Problem details:
The answer should consist of all the entries, repeated word for word.

(Dataset records Opens)

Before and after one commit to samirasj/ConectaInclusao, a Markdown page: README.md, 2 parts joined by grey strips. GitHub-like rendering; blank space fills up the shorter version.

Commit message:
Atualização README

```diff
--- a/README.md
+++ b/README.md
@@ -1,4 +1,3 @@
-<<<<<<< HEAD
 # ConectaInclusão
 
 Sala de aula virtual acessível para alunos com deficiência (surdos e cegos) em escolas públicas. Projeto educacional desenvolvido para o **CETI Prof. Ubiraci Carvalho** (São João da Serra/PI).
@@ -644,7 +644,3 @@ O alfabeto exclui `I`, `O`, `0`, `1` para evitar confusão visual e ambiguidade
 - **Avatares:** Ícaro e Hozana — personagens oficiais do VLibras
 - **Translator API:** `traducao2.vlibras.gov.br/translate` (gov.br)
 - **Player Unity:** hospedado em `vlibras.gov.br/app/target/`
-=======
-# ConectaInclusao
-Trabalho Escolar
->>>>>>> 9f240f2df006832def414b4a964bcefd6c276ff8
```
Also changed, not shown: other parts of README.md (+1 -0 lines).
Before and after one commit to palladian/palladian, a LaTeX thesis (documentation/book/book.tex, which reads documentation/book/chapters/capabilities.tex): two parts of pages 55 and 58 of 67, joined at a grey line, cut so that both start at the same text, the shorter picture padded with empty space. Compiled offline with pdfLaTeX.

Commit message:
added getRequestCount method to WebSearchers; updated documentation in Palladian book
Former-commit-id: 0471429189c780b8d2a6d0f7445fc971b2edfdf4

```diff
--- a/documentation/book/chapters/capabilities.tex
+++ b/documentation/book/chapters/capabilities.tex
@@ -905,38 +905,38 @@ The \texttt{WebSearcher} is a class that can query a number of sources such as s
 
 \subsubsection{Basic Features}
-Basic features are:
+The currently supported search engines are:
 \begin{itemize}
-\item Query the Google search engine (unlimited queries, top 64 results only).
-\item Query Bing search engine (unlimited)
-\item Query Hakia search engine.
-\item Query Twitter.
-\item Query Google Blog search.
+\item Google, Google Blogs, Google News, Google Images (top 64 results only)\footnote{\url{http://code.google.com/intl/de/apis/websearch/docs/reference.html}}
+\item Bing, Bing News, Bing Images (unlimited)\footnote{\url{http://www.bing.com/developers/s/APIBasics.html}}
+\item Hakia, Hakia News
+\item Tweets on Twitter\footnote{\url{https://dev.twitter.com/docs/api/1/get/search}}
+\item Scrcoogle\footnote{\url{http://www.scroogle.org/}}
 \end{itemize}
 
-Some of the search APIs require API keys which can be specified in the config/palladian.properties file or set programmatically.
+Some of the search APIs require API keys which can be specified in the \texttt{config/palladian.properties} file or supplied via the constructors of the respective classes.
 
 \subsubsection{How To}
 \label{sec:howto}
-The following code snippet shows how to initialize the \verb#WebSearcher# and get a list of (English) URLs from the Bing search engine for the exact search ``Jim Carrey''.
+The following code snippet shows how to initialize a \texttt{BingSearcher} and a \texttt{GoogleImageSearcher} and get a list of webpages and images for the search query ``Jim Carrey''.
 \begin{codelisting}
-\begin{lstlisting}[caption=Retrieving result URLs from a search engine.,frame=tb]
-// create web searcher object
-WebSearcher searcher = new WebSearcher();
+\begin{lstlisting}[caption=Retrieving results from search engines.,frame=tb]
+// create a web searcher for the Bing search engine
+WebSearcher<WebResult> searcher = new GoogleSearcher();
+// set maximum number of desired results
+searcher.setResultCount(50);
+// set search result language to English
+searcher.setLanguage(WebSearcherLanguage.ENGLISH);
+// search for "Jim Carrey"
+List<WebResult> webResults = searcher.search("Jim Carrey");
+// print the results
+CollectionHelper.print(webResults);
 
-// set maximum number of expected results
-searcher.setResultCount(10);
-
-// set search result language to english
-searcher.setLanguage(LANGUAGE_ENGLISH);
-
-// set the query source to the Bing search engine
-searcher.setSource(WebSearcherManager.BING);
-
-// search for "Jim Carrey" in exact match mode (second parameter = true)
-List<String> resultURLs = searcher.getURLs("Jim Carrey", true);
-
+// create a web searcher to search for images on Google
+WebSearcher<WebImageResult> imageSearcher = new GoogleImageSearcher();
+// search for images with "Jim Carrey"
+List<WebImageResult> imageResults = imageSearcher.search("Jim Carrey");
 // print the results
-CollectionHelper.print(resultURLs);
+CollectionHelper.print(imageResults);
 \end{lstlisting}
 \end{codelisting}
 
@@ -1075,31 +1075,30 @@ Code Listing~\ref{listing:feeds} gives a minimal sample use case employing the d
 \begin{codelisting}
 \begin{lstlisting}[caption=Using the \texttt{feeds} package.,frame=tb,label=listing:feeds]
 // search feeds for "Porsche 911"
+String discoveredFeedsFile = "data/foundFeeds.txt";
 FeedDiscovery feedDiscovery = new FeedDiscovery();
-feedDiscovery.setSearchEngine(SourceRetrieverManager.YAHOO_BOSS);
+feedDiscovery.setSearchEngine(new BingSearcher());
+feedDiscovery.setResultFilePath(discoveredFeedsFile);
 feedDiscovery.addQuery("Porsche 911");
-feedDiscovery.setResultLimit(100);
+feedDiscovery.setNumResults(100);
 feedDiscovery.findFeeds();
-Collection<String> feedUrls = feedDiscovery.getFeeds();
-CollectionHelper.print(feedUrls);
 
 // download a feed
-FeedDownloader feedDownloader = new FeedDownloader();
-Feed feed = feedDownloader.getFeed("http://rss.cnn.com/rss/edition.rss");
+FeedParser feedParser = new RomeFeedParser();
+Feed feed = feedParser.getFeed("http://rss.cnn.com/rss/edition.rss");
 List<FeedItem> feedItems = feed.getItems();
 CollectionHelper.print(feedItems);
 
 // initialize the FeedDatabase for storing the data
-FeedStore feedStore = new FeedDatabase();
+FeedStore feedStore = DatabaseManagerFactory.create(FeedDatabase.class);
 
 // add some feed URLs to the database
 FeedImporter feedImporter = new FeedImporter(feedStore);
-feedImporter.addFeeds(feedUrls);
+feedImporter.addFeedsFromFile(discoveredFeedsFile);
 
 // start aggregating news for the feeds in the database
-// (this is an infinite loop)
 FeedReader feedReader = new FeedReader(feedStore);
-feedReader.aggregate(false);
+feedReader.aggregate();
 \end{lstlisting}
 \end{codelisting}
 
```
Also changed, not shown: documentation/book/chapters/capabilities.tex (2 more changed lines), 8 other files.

(Dataset records Closes)

Written response:
Before and after one commit to samirasj/ConectaInclusao, a Markdown page: README.md, 2 parts joined by grey strips. GitHub-like rendering; blank space fills up the shorter version.

Commit message:
Atualização README

```diff
--- a/README.md
+++ b/README.md
@@ -1,4 +1,3 @@
-<<<<<<< HEAD
 # ConectaInclusão
 
 Sala de aula virtual acessível para alunos com deficiência (surdos e cegos) em escolas públicas. Projeto educacional desenvolvido para o **CETI Prof. Ubiraci Carvalho** (São João da Serra/PI).
@@ -644,7 +644,3 @@ O alfabeto exclui `I`, `O`, `0`, `1` para evitar confusão visual e ambiguidade
 - **Avatares:** Ícaro e Hozana — personagens oficiais do VLibras
 - **Translator API:** `traducao2.vlibras.gov.br/translate` (gov.br)
 - **Player Unity:** hospedado em `vlibras.gov.br/app/target/`
-=======
-# ConectaInclusao
-Trabalho Escolar
->>>>>>> 9f240f2df006832def414b4a964bcefd6c276ff8
```
Also changed, not shown: other parts of README.md (+1 -0 lines).
Before and after one commit to palladian/palladian, a LaTeX thesis (documentation/book/book.tex, which reads documentation/book/chapters/capabilities.tex): two parts of pages 55 and 58 of 67, joined at a grey line, cut so that both start at the same text, the shorter picture padded with empty space. Compiled offline with pdfLaTeX.

Commit message:
added getRequestCount method to WebSearchers; updated documentation in Palladian book
Former-commit-id: 0471429189c780b8d2a6d0f7445fc971b2edfdf4

```diff
--- a/documentation/book/chapters/capabilities.tex
+++ b/documentation/book/chapters/capabilities.tex
@@ -905,38 +905,38 @@ The \texttt{WebSearcher} is a class that can query a number of sources such as s
 
 \subsubsection{Basic Features}
-Basic features are:
+The currently supported search engines are:
 \begin{itemize}
-\item Query the Google search engine (unlimited queries, top 64 results only).
-\item Query Bing search engine (unlimited)
-\item Query Hakia search engine.
-\item Query Twitter.
-\item Query Google Blog search.
+\item Google, Google Blogs, Google News, Google Images (top 64 results only)\footnote{\url{http://code.google.com/intl/de/apis/websearch/docs/reference.html}}
+\item Bing, Bing News, Bing Images (unlimited)\footnote{\url{http://www.bing.com/developers/s/APIBasics.html}}
+\item Hakia, Hakia News
+\item Tweets on Twitter\footnote{\url{https://dev.twitter.com/docs/api/1/get/search}}
+\item Scrcoogle\footnote{\url{http://www.scroogle.org/}}
 \end{itemize}
 
-Some of the search APIs require API keys which can be specified in the config/palladian.properties file or set programmatically.
+Some of the search APIs require API keys which can be specified in the \texttt{config/palladian.properties} file or supplied via the constructors of the respective classes.
 
 \subsubsection{How To}
 \label{sec:howto}
-The following code snippet shows how to initialize the \verb#WebSearcher# and get a list of (English) URLs from the Bing search engine for the exact search ``Jim Carrey''.
+The following code snippet shows how to initialize a \texttt{BingSearcher} and a \texttt{GoogleImageSearcher} and get a list of webpages and images for the search query ``Jim Carrey''.
 \begin{codelisting}
-\begin{lstlisting}[caption=Retrieving result URLs from a search engine.,frame=tb]
-// create web searcher object
-WebSearcher searcher = new WebSearcher();
+\begin{lstlisting}[caption=Retrieving results from search engines.,frame=tb]
+// create a web searcher for the Bing search engine
+WebSearcher<WebResult> searcher = new GoogleSearcher();
+// set maximum number of desired results
+searcher.setResultCount(50);
+// set search result language to English
+searcher.setLanguage(WebSearcherLanguage.ENGLISH);
+// search for "Jim Carrey"
+List<WebResult> webResults = searcher.search("Jim Carrey");
+// print the results
+CollectionHelper.print(webResults);
 
-// set maximum number of expected results
-searcher.setResultCount(10);
-
-// set search result language to english
-searcher.setLanguage(LANGUAGE_ENGLISH);
-
-// set the query source to the Bing search engine
-searcher.setSource(WebSearcherManager.BING);
-
-// search for "Jim Carrey" in exact match mode (second parameter = true)
-List<String> resultURLs = searcher.getURLs("Jim Carrey", true);
-
+// create a web searcher to search for images on Google
+WebSearcher<WebImageResult> imageSearcher = new GoogleImageSearcher();
+// search for images with "Jim Carrey"
+List<WebImageResult> imageResults = imageSearcher.search("Jim Carrey");
 // print the results
-CollectionHelper.print(resultURLs);
+CollectionHelper.print(imageResults);
 \end{lstlisting}
 \end{codelisting}
 
@@ -1075,31 +1075,30 @@ Code Listing~\ref{listing:feeds} gives a minimal sample use case employing the d
 \begin{codelisting}
 \begin{lstlisting}[caption=Using the \texttt{feeds} package.,frame=tb,label=listing:feeds]
 // search feeds for "Porsche 911"
+String discoveredFeedsFile = "data/foundFeeds.txt";
 FeedDiscovery feedDiscovery = new FeedDiscovery();
-feedDiscovery.setSearchEngine(SourceRetrieverManager.YAHOO_BOSS);
+feedDiscovery.setSearchEngine(new BingSearcher());
+feedDiscovery.setResultFilePath(discoveredFeedsFile);
 feedDiscovery.addQuery("Porsche 911");
-feedDiscovery.setResultLimit(100);
+feedDiscovery.setNumResults(100);
 feedDiscovery.findFeeds();
-Collection<String> feedUrls = feedDiscovery.getFeeds();
-CollectionHelper.print(feedUrls);
 
 // download a feed
-FeedDownloader feedDownloader = new FeedDownloader();
-Feed feed = feedDownloader.getFeed("http://rss.cnn.com/rss/edition.rss");
+FeedParser feedParser = new RomeFeedParser();
+Feed feed = feedParser.getFeed("http://rss.cnn.com/rss/edition.rss");
 List<FeedItem> feedItems = feed.getItems();
 CollectionHelper.print(feedItems);
 
 // initialize the FeedDatabase for storing the data
-FeedStore feedStore = new FeedDatabase();
+FeedStore feedStore = DatabaseManagerFactory.create(FeedDatabase.class);
 
 // add some feed URLs to the database
 FeedImporter feedImporter = new FeedImporter(feedStore);
-feedImporter.addFeeds(feedUrls);
+feedImporter.addFeedsFromFile(discoveredFeedsFile);
 
 // start aggregating news for the feeds in the database
-// (this is an infinite loop)
 FeedReader feedReader = new FeedReader(feedStore);
-feedReader.aggregate(false);
+feedReader.aggregate();
 \end{lstlisting}
 \end{codelisting}
 
```
Also changed, not shown: documentation/book/chapters/capabilities.tex (2 more changed lines), 8 other files.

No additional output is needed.